Mr. Gradgrind and Mr. Bounderby stroll into industrial Coketown, once a red brick town but now discolored, having been blasted with ashes and smoke from the factories. Everything in the town looks identical, and is eminently useful, and in short has been produced so as to produce a maximally useful product.
The language describing Coketown's appearance could not be more condemning or disdainful. It used to be colorful and attractive, but the ashes from the factory has made it into a kind of industrial hell that sees uniqueness of any kind—such as individual human beings—as an obstacle in the way of efficiency and usefulness.
On their way to the Jupes' home, Gradgrind and Bounderby collide with Sissy Jupe and Bitzer; Gradgrind finds, to his chagrin, that his star pupil was mean-spiritedly chasing the young girl. Gradgrind asks a frightened Sissy what she was doing and where she was going, and she tells the two gentlemen that she was going home to her father with a bottle of oils for him, that ought to heal his bruises from the circus.
Bitzer's treatment of Sissy is a sign that an education of only "Facts "does not necessarily develop moral or good people. As the book progresses, Bitzer is revealed to possess a number of nasty qualities that proceeded from his education of "Facts".
Mr. Bounderby is coarse and insensitive in the way he responds to this information and jeers at her and her father's way of earning their living. In response to Mr. Gradgrind's somewhat kinder questions, she docilely leads them to where she and her father are staying.

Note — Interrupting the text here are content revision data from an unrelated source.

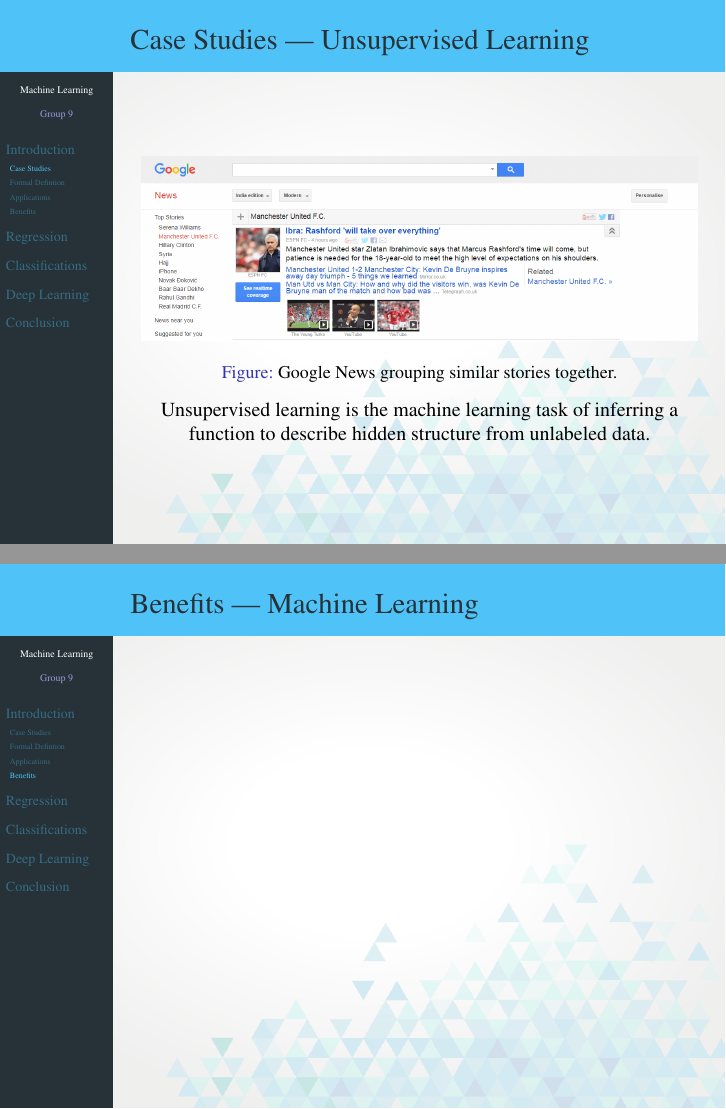
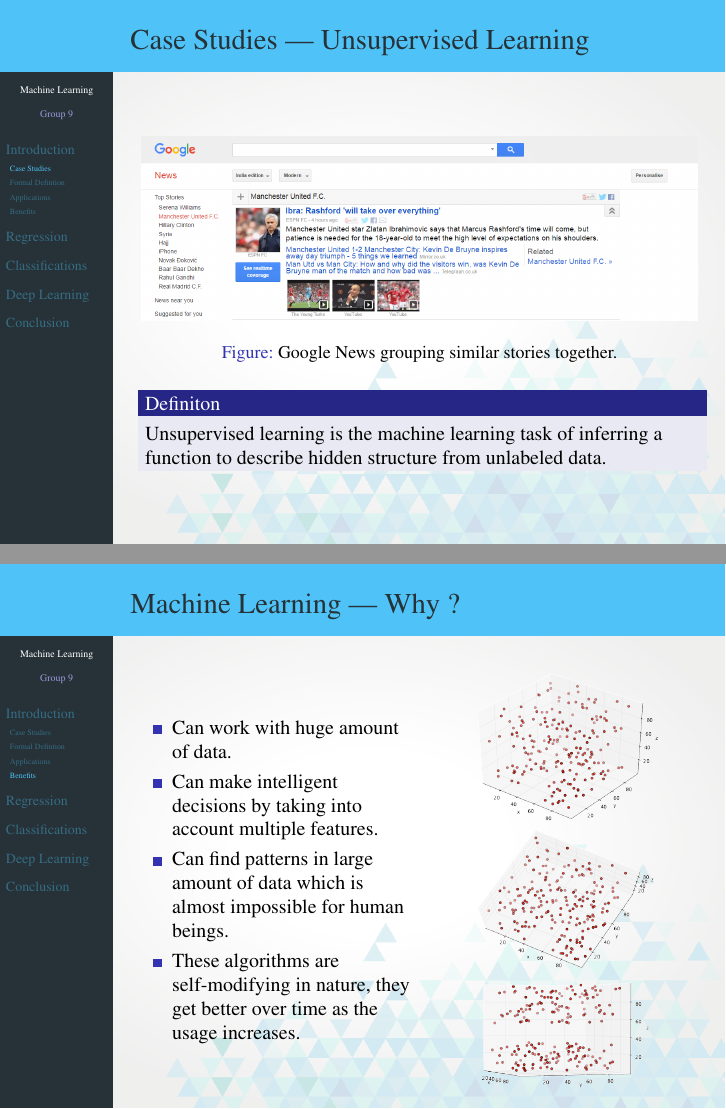
Before and after one commit to shin-migami/MLSlides, LaTeX slides (main.tex): pages 8 and 16 of 32, joined at a grey line. The pictures show the PDF file main.pdf that the author committed with the source.

Commit message:
Add Content Benefits

```diff
--- a/main.tex
+++ b/main.tex
@@ -116,7 +116,9 @@
 						3   	& 2000  & Uptown        & ???\\			\hline
 					\end{tabular} \\
 					\bigskip
-					Supervised learning is the machine learning task of inferring a function from labeled training data.
+					\begin{block}{Definiton}
+						Supervised learning is the machine learning task of inferring a function from labeled training data.
+					\end{block}
 				\end{center}
 			\end{frame}
 			\begin{frame}{Case Studies | Supervised Learning}
@@ -148,7 +150,9 @@
 					\includegraphics[width=\linewidth]{images/unsupl-ex}
 					\caption{Google News grouping similar stories together.}
 					\end{figure}
-					Unsupervised learning is the machine learning task of inferring a function to describe hidden structure from unlabeled data.
+					\begin{block}{Definiton}
+						Unsupervised learning is the machine learning task of inferring a function to describe hidden structure from unlabeled data.
+					\end{block}
 				\end{center}
 			\end{frame}
 			\begin{frame}{Cocktail Party Problem | Unsupervised Learning}
@@ -277,11 +282,26 @@
 						\end{itemize}
 					\end{column}
 				\end{columns}
+				%TODO : Insert Animation
 			\end{frame}
 		\subsection{Benefits}
-			\begin{frame}{Benefits | Machine Learning}
+			\begin{frame}{Machine Learning | Why ?}
+				\begin{columns}
+					\begin{column}{0.5\textwidth}
+						\begin{itemize}
+							\item Can work with huge amount of data.
+							\item Can make intelligent decisions by taking into account multiple features.
+							\item Can find patterns in large amount of data which is almost impossible for human beings.
+							\item These algorithms are self-modifying in nature, they get better over time as the usage increases.
+						\end{itemize}
+					\end{column}
+					\begin{column}{0.5\textwidth}
+						\begin{center}
+							\includegraphics[height=0.9\textheight]{images/pca-merge}
+						\end{center}
+					\end{column}
+				\end{columns}
 			\end{frame}
-
 	\section{Regression}
 		\begin{frame}{Introduction | Regression}
 		\end{frame}
```
Also changed, not shown: images/pca-1.png (added), images/pca-3.png (added), images/pca-4.png (added), images/pca-merge.png (added), main.pdf, main.tex (1 more changed lines), 4 other files.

Bounderby, as a manufacturer and therefore a representative of industrialism in Coketown, also proves to have some nasty personal qualities, showing what kind of men make their living in the industrial world. Gradgrind's relative kindness indicates that he has more potential to have a heart than Bounderby does.